NIELSON: My top priority for the city of Philomath during the length of my public service is to effectively and efficiently meet the present needs of our community members while preparing for a vibrant and promising future. This is a complex endeavor which includes the completion of our water treatment plant and reservoir, the progression of the Downtown Safety and Streetscape Improvement projects, and supporting measures to encourage economic vitality while nurturing a culture of entrepreneurship and small business development.

Additionally, I believe that it is vital to review marketing strategies which would aid in recruiting a much-needed grocery store, as well as, improve and develop additional public parks and gathering spaces. Another priority is implementing positive, fair, and sustainable opportunities and trainings within our city government that incorporate effective diversity, equity and inclusion practices.

And finally, I am committed to honoring the historical heritage and integrity of our city while optimistically evaluating strategies and goals for building a culture of creative innovation in meeting the needs and resolving the challenges of our community.

YODER: One of my top priorities is to seriously address speeding traffic through neighborhoods and on main roads. The streetscape project that is beginning soon should considerably slow traffic on Main Street and Applegate Street. I would like to focus on empowering community members that have valid concerns about traffic speeds on the local streets that go through their neighborhood. To do this, it’s time to actively implement the newly-adopted Neighborhood Traffic Management Program, and encourage neighborhood cooperation to offer solutions to the City Council for approval.

People feeling safer outside of their cars is a natural byproduct of our streets becoming safer by lower traffic speeds. Ideally, as time goes by, we could strive to become a walkable city (friendly to pedestrians, bicycles, wheelchairs, etc.), where future planning of our town considers the importance of persons, not just their automobiles.

It will also be important to address the needs of the community members that live on the streets that will be impacted by traffic changes and detours during the streetscape project. I know this is an ODOT project, but we need to be mindful that traffic isn’t detoured through neighborhoods.

Coming Wednesday: Housing developments have been a major issue in Philomath over the past few years. What’s your perspective on what the city needs to do moving forward to avoid some of the pitfalls that have been seen?

Monday, Oct. 17: What do you envision as the role of a city councilor and what do you believe constitutes appropriate and effective citizen representation?
Tuesday, Oct. 18: What is your top priority for this city over the length of your public service?
Wednesday, Oct. 19: Housing developments have been a major issue in Philomath over the past few years.

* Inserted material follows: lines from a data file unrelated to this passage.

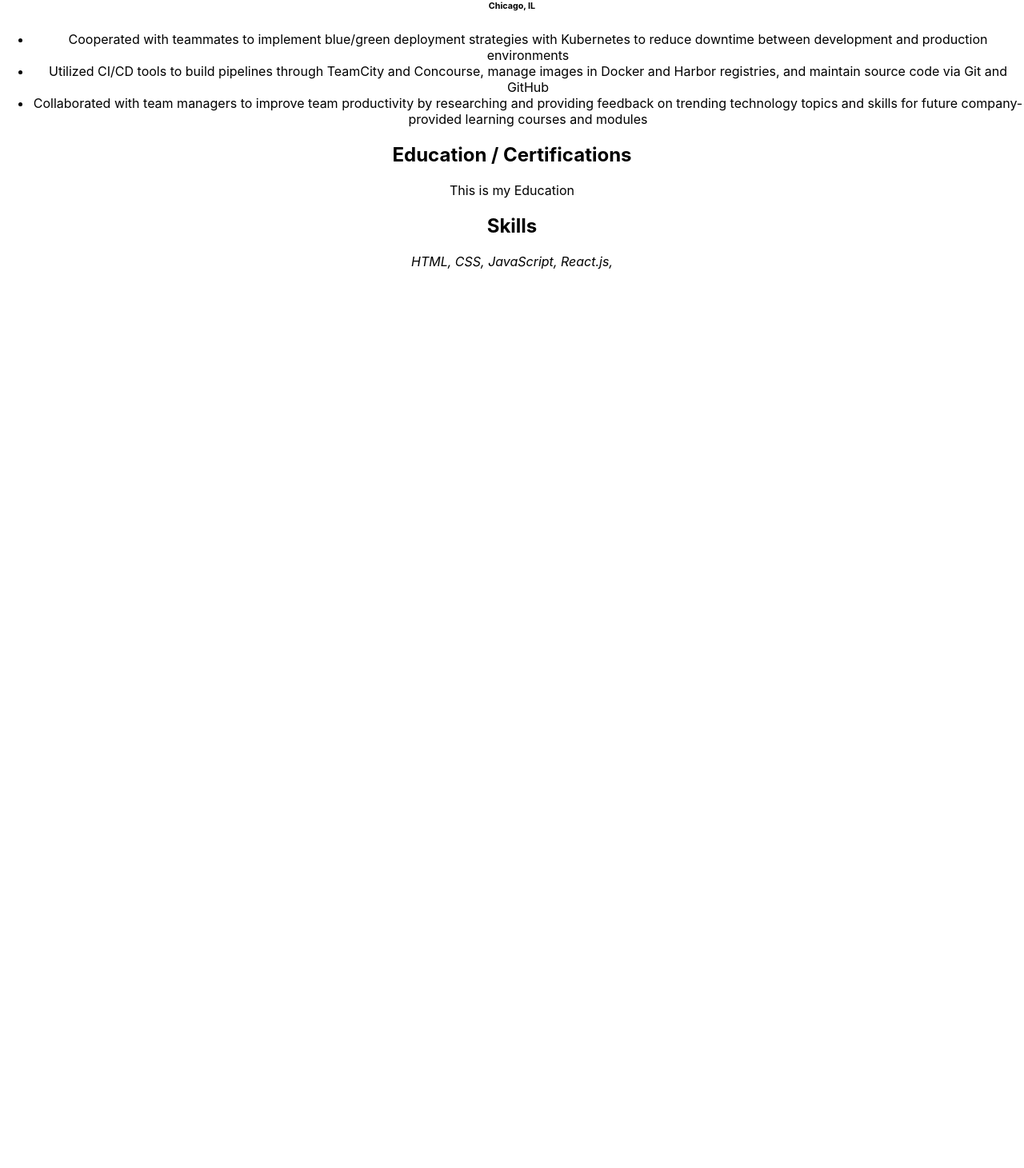
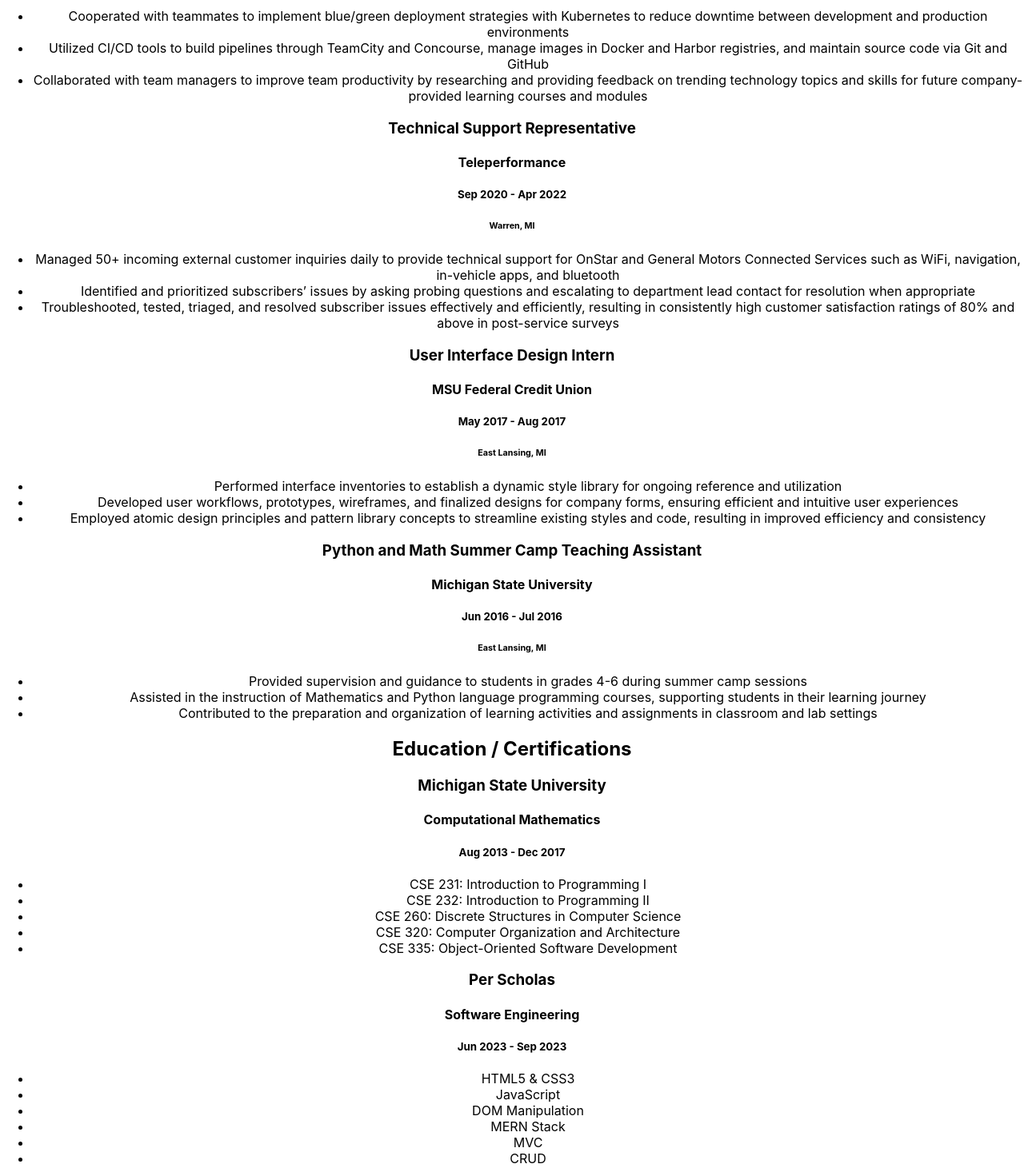
Before and after one commit to cynthiaobia/portfolio, a React (Create React App) app: page /about in a window 1280 px wide. Shown: the part 788-2249 px from the top of the page at 80% size. Before the commit the page ends 1125 px from the top, so only its background shows below. Built offline with nearby package versions, Linux system fonts and the light colour scheme; a web font is replaced by a local one.

Commit message:
added education data and updated Education component

```diff
--- a/src/App.css
+++ b/src/App.css
@@ -12,6 +12,7 @@
   color: white;
   padding: 15px;
   font-size: 2em;
+
 }
 
 .nav a {
--- a/src/components/Nav.js
+++ b/src/components/Nav.js
@@ -8,7 +8,7 @@
     <div className='nav'>
 
       <NavLeft />
-      <NavCenter />
+      {/* <NavCenter /> */}
       <NavRight />
 
     </div>
--- a/src/components/NavLeft.js
+++ b/src/components/NavLeft.js
@@ -3,6 +3,10 @@
 export default function NavLeft(props) {
   return (
     <div className='nav-left'>
+
+      <Link to='/'>
+        <div>H</div>
+      </Link>
 
       <Link to='/about'>
         <div>About</div>
--- a/src/components/about/Education.js
+++ b/src/components/about/Education.js
@@ -1,9 +1,26 @@
+
+import { education } from "../../data";
 
 export default function Education() {
   return (
     <div id='education'>
       <h2>Education / Certifications</h2>
-      <p>This is my Education</p>
+
+      {
+        education.map( item =>
+          <div key={item.id}>
+            <h3>{item.school}</h3>
+            <h4>{item.field}</h4>
+            <h5>{item.date}</h5>
+            <ul>
+              { item.courses.map(
+                (ele, index) => <li key={index}>{ele}</li>
+              )}
+            </ul>
+          </div>
+        )
+      }
+
     </div>
   )
 }
--- a/src/data.js
+++ b/src/data.js
@@ -10,7 +10,7 @@
 // EXPERIENCE
 export const experience = [
   {
-    id: 0,
+    id: 1,
     company: 'Per Scholas',
     role: 'Software Engineering Training Candidate',
     location: 'Chicago, IL',
@@ -33,12 +33,78 @@
 
       'Collaborated with team managers to improve team productivity by researching and providing feedback on trending technology topics and skills for future company-provided learning courses and modules'
     ]
+  },
+
+  {
+    id: 3,
+    company: 'Teleperformance',
+    role: 'Technical Support Representative',
+    location: 'Warren, MI',
+    date: 'Sep 2020 - Apr 2022',
+    description: [
+      'Managed 50+ incoming external customer inquiries daily to provide technical support for OnStar and General Motors Connected Services such as WiFi, navigation, in-vehicle apps, and bluetooth',
+      'Identified and prioritized subscribers’ issues by asking probing questions and escalating to department lead contact for resolution when appropriate ',
+      'Troubleshooted, tested, triaged, and resolved subscriber issues effectively and efficiently, resulting in consistently high customer satisfaction ratings of 80% and above in post-service surveys'
+    ]
+  },
+
+  {
+    id: 4,
+    company: 'MSU Federal Credit Union',
+    role: 'User Interface Design Intern',
+    location: 'East Lansing, MI',
+    date: 'May 2017 - Aug 2017',
+    description: [
+      'Performed interface inventories to establish a dynamic style library for ongoing reference and utilization',
+      'Developed user workflows, prototypes, wireframes, and finalized designs for company forms, ensuring efficient and intuitive user experiences',
+      'Employed atomic design principles and pattern library concepts to streamline existing styles and code, resulting in improved efficiency and consistency'
+    ]
+  },
+
+  {
+    id: 5,
+    company: 'Michigan State University',
+    role: 'Python and Math Summer Camp Teaching Assistant',
+    location: 'East Lansing, MI',
+    date: 'Jun 2016 - Jul 2016',
+    description: [
+      'Provided supervision and guidance to students in grades 4-6 during summer camp sessions',
+      'Assisted in the instruction of Mathematics and Python language programming courses, supporting students in their learning journey',
+      'Contributed to the preparation and organization of learning activities and assignments in classroom and lab settings'
+    ]
+  }
+]
+
+// EDUCATION
+export const education = [
+  {
+    id: 1,
+    school: 'Michigan State University',
+    date: 'Aug 2013 - Dec 2017',
+    field: 'Computational Mathematics',
+    courses: [
+      'CSE 231: Introduction to Programming I',
+      'CSE 232: Introduction to Programming II',
+      'CSE 260: Discrete Structures in Computer Science',
+      'CSE 320: Computer Organization and Architecture',
+      'CSE 335: Object-Oriented Software Development'
+    ]
+  },
+
+  {
+    id: 2,
+    school: 'Per Scholas',
+    date: 'Jun 2023 - Sep 2023',
+    field: 'Software Engineering',
+    courses: [
+      'HTML5 & CSS3', 'JavaScript', 'DOM Manipulation', 'MERN Stack', 'MVC', 'CRUD', 'REST API'
+    ]
   }
 ]
 
 // SKILLS
 export const skills = [
-  'HTML', 'CSS', 'JavaScript', 'React.js'
+  'HTML', 'CSS', 'JavaScript', 'React', 'Mongo DB', 'Express.js', 'Node.js',
 ]
 
 
```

What’s your perspective on what the city needs to do moving forward to avoid some of the pitfalls that have been seen?
Thursday, Oct. 20: City government transparency concerns seem to occasionally surface. Do you believe transparency is an issue? If so, what would you do to fix it? If not, what do you think the city is doing that’s working?
Friday, Oct. 21: Many in the community believe that the candidates have associated themselves with certain other candidates whether it’s through advertising, yard signs or other means. What are your thoughts on these perceived alliances, including the pros and cons of this election strategy?

Brad Fuqua has covered the Philomath area since 2014 as the editor of the now-closed Philomath Express and currently as publisher/editor of the Philomath News. He has worked as a professional journalist since 1988 at daily and weekly newspapers in Nebraska, Kansas, North Dakota, Arizona, Montana and Oregon.